▶ [Task requirements]:
The lines to be copied are those below that contain "export".

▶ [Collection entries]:
::::

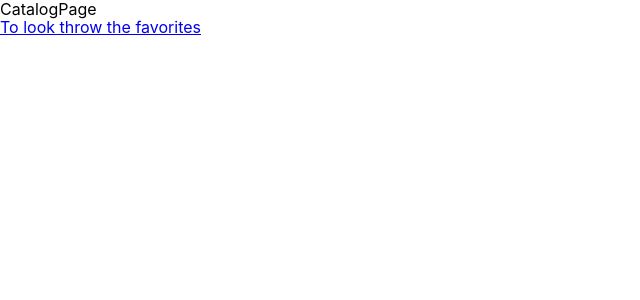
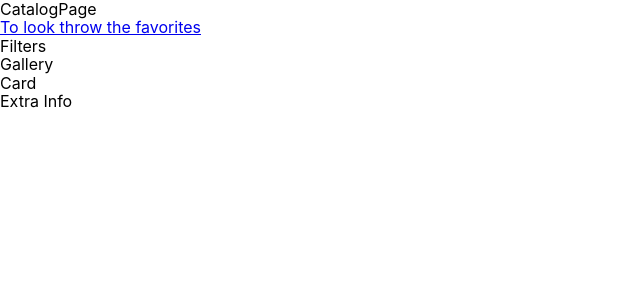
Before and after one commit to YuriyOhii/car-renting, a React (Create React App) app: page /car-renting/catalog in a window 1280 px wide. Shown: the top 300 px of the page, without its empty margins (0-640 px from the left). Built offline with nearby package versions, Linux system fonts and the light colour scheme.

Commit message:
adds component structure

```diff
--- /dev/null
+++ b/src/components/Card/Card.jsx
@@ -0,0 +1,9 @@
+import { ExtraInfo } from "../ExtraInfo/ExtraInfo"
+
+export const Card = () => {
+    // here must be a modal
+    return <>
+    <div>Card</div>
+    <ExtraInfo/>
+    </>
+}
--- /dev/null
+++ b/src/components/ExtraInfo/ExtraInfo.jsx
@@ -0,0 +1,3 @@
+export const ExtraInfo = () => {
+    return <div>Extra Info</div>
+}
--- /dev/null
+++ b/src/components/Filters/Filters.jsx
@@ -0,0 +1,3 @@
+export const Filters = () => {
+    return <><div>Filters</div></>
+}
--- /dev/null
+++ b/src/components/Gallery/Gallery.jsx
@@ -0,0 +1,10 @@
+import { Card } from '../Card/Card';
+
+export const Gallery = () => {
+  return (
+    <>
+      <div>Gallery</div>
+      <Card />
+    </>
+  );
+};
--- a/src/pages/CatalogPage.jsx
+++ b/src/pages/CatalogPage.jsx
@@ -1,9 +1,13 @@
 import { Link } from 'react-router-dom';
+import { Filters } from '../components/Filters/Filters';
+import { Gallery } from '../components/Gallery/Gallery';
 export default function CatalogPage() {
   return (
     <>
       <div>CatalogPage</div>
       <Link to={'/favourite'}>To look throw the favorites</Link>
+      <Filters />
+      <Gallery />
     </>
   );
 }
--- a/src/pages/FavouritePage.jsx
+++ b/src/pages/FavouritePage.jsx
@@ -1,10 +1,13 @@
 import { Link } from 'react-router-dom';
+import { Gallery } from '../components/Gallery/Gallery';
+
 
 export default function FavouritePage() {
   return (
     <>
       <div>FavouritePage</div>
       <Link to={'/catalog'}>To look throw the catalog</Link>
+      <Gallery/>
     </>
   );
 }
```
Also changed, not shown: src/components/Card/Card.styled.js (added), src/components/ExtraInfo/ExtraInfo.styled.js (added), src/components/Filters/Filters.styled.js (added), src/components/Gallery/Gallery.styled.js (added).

::::

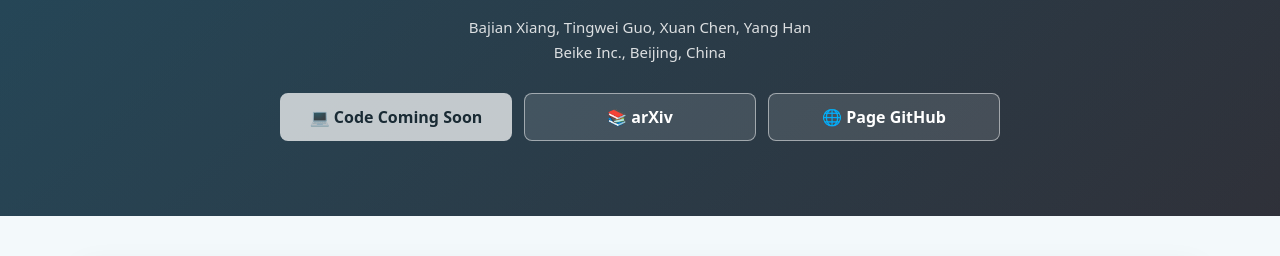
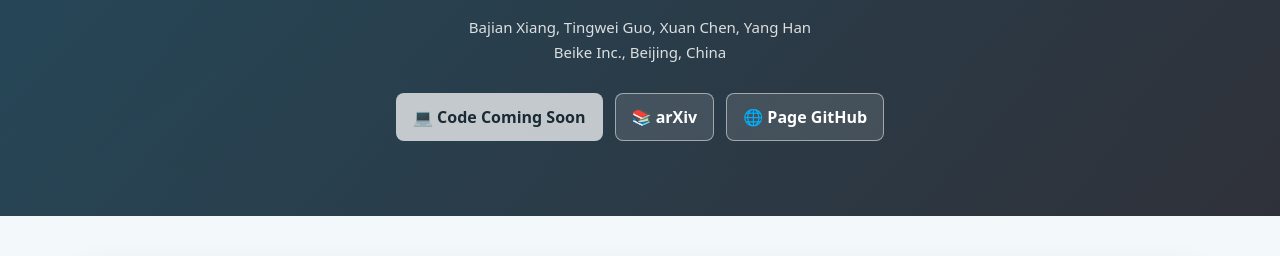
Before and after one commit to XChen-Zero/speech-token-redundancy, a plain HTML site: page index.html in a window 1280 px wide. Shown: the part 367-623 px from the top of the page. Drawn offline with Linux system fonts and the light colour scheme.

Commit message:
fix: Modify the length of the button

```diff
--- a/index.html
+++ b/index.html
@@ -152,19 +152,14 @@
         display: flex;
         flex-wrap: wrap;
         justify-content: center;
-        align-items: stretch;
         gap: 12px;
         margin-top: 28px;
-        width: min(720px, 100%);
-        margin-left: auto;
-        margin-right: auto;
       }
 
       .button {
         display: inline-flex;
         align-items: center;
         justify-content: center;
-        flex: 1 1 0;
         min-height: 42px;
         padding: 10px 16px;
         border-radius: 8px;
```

::::

▶ [Expected answer]:
+export const Card = () => {
+export const ExtraInfo = () => {
+export const Filters = () => {
+export const Gallery = () => {
 export default function CatalogPage() {
 export default function FavouritePage() {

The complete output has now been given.